After leaving the White House, Mrs. Roosevelt found herself more free than ever to promote equal rights for African Americans. During her final years she continued fighting as hard and fearlessly as ever. On at least one occassion, the Secret Service warned her not to keep a speaking engagement on civil disobedience. The Ku Klux Klan had put a price on her head and the Secret Service said they could not guarantee her safety. Undeterred, she traveled with another lady and her revolver. Such was her determination, independence, and courage right up to the year she died.

Mrs. Roosevelt was not always successful, even despairing at times of making any progress at all. And not every one of the causes she championed, such as the United Nations, turned out to be all that she hoped. But she used every ounce of her influence, charisma, and political capital for the causes in which she believed. Right or wrong, she fought zealously and courageously, and in most cases the world is a better place because of those fights. This zealous First Lady’s support moved African Americans’ cause ahead by decades
 (http://www.blackhistoryreview.com/biography/ERoosevelt.php).

Eleanor Roosevelt came a long way from being an unhappy child and dependent woman to becoming a champion for women’s and civil rights.  She was committed to what she believed in.  

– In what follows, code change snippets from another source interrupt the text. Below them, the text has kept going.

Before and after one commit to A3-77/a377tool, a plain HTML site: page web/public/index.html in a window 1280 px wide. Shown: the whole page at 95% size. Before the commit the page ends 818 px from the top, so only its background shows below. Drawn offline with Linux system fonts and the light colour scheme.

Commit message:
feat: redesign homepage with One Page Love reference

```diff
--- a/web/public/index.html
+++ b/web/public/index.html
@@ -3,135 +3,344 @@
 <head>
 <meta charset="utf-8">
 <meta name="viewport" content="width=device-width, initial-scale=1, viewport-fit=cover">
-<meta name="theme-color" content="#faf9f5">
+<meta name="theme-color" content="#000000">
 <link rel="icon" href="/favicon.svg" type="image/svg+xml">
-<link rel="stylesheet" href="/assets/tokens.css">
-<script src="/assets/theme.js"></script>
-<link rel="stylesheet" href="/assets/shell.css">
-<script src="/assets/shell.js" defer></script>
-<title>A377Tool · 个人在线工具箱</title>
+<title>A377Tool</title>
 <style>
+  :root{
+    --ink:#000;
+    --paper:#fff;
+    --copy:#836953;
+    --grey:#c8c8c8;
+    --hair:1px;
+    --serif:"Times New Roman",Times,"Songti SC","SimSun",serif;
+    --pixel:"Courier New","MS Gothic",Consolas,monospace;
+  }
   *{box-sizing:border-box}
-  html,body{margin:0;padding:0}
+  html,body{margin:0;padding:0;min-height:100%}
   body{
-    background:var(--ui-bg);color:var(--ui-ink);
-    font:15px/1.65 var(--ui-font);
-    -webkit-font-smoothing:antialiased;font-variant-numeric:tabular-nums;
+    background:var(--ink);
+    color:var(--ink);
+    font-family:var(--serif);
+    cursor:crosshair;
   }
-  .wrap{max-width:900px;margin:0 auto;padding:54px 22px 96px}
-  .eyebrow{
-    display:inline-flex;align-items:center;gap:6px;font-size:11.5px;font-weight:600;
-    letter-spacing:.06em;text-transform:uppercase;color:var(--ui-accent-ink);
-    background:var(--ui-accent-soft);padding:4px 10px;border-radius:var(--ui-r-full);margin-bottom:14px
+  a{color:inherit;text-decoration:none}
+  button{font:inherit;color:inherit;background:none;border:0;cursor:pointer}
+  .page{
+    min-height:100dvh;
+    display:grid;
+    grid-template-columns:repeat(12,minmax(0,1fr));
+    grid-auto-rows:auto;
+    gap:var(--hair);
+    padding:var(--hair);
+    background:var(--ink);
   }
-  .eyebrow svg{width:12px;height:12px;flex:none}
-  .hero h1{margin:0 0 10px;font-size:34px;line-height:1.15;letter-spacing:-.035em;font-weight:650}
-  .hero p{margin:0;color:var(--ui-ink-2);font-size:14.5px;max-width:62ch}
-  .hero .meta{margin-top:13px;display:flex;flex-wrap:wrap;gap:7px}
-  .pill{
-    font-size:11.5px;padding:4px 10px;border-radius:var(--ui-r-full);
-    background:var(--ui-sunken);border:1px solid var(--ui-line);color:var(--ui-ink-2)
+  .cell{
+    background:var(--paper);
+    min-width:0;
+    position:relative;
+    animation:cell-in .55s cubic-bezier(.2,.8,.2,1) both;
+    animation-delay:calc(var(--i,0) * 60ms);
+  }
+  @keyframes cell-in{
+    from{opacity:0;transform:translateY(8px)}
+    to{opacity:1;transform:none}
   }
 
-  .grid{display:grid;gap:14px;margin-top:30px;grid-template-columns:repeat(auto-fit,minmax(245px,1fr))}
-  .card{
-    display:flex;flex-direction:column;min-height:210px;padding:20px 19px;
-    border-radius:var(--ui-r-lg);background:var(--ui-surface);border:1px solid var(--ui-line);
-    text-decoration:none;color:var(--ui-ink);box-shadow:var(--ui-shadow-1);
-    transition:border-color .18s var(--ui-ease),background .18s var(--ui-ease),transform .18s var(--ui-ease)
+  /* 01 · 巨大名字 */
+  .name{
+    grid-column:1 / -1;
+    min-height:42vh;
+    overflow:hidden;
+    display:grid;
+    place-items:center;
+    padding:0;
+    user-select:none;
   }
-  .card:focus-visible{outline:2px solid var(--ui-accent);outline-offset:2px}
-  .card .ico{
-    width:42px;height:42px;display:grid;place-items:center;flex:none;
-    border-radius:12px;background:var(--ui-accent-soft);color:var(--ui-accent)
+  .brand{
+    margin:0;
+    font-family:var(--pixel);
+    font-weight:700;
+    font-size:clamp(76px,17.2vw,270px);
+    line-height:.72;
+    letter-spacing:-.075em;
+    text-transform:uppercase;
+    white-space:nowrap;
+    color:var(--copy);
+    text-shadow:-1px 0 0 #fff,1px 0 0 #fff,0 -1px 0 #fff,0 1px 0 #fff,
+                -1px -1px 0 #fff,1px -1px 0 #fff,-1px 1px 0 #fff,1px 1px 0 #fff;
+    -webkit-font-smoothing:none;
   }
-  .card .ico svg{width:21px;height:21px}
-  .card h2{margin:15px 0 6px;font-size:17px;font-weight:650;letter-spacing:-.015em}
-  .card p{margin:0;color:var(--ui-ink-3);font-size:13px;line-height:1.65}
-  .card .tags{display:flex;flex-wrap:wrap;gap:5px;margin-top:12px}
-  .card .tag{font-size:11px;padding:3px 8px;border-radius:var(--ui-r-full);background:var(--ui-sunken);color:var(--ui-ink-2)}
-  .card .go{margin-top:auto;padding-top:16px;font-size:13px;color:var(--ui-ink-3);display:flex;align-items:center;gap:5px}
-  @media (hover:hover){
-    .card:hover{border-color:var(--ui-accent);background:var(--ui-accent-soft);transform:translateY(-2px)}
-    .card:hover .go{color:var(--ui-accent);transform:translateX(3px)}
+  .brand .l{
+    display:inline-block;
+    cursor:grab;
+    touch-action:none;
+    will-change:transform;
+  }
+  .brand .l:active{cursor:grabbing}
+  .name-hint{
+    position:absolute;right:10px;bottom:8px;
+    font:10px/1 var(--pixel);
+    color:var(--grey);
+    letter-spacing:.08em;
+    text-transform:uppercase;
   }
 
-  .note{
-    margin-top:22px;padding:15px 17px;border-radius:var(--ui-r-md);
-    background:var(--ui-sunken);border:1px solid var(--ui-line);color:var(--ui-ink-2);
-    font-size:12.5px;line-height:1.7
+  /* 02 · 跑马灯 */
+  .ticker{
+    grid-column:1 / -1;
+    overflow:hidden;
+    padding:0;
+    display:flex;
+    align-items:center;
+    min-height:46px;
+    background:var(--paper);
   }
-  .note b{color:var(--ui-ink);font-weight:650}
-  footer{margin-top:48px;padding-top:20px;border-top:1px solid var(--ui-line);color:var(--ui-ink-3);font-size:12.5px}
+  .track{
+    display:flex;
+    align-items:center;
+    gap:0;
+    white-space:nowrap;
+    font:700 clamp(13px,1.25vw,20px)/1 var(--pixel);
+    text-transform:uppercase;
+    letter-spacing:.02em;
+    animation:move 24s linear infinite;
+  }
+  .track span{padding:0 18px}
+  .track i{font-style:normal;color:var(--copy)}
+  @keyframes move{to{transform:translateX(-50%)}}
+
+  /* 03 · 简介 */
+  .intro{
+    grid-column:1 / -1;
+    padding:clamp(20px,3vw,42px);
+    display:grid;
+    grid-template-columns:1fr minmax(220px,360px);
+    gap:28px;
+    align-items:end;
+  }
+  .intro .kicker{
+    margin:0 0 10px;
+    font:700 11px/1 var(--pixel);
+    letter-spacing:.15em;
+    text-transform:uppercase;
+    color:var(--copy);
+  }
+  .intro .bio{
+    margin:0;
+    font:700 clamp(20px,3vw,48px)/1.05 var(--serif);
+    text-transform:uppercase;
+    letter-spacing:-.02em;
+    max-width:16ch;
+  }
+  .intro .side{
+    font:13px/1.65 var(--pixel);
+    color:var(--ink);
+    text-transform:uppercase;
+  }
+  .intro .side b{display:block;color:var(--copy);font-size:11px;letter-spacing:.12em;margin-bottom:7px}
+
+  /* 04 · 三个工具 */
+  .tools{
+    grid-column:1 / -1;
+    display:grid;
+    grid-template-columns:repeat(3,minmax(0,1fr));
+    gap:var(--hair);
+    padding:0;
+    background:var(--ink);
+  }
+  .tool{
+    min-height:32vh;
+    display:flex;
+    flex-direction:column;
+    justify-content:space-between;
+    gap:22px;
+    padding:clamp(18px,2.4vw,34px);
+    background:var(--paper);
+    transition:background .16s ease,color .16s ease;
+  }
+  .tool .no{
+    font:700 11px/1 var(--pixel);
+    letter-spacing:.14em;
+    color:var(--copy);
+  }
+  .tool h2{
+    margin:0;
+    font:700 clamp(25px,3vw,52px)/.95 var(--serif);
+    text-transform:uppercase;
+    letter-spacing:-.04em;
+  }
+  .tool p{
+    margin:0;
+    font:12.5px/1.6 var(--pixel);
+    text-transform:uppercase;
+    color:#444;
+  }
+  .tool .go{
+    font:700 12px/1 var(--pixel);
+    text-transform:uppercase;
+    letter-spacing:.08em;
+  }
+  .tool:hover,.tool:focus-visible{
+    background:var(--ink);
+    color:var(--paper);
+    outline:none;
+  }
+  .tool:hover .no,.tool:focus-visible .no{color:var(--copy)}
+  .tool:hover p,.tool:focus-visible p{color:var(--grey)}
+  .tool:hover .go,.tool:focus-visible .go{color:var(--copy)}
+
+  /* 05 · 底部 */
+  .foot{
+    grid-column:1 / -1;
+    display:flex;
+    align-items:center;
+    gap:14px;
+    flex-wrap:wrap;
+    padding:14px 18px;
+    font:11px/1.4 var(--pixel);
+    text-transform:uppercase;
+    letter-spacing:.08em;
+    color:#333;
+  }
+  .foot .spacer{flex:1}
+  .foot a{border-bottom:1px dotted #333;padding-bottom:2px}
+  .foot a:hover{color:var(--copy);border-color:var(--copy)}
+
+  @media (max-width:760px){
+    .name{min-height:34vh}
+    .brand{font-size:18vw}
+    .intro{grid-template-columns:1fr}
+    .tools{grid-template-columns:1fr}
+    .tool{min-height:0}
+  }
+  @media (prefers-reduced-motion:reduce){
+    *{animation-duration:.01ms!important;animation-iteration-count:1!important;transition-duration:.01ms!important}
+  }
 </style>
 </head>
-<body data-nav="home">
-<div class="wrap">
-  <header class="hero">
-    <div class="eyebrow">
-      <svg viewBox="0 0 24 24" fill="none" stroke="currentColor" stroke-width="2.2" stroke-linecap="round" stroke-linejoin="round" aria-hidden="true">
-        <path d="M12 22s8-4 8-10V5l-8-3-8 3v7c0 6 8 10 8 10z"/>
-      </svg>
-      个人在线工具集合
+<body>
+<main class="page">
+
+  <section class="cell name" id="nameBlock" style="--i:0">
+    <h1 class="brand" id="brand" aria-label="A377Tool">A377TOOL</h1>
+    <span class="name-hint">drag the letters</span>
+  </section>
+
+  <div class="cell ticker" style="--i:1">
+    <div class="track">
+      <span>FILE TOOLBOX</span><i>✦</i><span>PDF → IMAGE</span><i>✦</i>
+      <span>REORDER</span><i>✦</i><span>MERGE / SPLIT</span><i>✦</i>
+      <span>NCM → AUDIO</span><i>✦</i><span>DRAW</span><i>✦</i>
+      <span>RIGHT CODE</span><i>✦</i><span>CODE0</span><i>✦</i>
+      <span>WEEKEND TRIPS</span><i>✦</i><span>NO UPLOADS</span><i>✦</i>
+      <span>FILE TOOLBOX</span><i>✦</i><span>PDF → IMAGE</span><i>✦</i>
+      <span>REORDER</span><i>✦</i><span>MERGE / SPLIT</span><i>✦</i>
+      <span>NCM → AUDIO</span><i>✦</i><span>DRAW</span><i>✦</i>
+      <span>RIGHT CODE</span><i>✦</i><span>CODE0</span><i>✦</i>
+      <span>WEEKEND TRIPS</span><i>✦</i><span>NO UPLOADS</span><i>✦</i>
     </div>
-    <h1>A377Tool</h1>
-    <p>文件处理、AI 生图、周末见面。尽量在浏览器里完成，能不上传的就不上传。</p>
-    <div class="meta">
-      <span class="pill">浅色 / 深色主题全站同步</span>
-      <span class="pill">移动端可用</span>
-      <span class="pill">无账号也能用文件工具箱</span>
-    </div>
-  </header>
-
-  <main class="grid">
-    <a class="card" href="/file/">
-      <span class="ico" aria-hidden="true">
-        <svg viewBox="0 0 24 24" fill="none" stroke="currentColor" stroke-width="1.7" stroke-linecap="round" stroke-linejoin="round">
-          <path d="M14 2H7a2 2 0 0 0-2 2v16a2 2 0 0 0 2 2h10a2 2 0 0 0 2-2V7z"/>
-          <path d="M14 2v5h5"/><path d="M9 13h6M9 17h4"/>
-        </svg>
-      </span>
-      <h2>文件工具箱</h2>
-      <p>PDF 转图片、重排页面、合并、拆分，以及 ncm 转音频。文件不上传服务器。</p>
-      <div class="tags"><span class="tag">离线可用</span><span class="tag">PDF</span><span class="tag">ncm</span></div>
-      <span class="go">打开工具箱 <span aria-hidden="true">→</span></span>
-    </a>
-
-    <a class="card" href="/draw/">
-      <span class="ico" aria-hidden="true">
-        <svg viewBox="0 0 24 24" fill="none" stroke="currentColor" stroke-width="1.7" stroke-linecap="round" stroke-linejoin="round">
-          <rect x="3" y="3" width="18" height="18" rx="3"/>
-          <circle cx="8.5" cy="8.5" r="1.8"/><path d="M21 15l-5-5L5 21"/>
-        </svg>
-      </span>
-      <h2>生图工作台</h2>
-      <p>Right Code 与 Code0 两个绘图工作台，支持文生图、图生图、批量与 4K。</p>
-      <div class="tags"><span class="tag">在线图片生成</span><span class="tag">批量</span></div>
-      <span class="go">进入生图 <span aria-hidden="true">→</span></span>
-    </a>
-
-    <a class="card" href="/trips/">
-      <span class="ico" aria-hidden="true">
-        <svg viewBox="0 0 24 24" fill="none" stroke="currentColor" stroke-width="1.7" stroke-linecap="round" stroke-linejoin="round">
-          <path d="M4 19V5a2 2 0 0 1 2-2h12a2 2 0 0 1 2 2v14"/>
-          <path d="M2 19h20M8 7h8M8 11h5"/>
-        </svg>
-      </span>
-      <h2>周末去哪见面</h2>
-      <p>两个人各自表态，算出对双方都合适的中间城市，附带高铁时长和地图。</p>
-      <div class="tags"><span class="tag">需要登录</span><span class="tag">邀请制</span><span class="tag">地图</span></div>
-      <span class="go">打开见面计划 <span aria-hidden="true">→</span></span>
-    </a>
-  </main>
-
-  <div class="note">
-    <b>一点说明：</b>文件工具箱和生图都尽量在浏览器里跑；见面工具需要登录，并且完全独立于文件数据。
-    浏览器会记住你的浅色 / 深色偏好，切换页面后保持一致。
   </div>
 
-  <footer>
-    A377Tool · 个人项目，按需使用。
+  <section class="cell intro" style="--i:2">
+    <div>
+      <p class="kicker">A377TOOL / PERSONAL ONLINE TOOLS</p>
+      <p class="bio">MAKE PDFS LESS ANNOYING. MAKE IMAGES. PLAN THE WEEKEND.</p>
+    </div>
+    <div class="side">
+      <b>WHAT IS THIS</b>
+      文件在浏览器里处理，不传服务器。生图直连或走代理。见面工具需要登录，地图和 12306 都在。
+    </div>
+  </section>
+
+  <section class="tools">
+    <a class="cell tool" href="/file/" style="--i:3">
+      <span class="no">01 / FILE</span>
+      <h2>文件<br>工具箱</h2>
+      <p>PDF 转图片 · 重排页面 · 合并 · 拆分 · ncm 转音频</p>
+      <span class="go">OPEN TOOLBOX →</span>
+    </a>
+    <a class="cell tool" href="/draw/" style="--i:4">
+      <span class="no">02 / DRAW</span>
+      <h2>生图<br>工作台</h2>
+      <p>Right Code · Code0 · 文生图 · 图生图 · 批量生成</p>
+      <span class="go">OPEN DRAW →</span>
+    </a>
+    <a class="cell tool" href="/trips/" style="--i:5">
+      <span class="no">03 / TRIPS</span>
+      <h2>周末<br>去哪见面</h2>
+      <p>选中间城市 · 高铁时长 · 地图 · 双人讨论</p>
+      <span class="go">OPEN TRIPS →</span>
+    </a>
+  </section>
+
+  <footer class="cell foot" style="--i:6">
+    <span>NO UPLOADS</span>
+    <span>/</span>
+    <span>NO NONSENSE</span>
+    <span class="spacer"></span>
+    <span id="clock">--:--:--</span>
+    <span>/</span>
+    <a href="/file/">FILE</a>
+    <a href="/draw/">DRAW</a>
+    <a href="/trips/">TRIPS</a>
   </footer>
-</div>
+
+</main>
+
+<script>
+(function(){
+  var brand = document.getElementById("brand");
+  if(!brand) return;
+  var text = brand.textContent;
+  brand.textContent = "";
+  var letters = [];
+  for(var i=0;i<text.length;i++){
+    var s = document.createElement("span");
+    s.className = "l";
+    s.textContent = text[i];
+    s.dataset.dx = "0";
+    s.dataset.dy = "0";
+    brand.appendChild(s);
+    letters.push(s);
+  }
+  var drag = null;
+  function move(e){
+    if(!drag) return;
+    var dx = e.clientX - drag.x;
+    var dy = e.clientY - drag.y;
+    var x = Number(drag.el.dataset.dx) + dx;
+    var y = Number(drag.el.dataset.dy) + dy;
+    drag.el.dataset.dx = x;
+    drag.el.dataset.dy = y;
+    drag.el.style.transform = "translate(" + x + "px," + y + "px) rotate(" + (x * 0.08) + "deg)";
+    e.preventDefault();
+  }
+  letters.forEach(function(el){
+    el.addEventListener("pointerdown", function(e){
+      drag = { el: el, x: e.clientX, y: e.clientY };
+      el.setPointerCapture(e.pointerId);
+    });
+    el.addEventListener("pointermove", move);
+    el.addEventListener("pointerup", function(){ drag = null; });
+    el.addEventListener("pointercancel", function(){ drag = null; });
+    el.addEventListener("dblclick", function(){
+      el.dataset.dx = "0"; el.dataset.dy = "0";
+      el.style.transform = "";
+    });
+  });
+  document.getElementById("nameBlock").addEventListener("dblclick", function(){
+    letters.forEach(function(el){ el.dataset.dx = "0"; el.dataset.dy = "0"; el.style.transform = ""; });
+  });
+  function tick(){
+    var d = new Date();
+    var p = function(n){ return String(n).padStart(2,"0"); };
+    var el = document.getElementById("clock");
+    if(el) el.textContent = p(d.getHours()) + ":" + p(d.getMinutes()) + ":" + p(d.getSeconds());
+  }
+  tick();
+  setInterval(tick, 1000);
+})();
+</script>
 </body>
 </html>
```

Be inspired by this remarkable woman who endured so much but in the end gave so much because she cared about the rights of others. 

You gain strength, courage, and confidence by every experience in which you really stop to look fear in the face. You must do the thing which you think you cannot do.

No one can make you feel inferior without your consent.

Remember always that you not only have the right to be an individual, you have an obligation to be one

Eleanor Roosevelt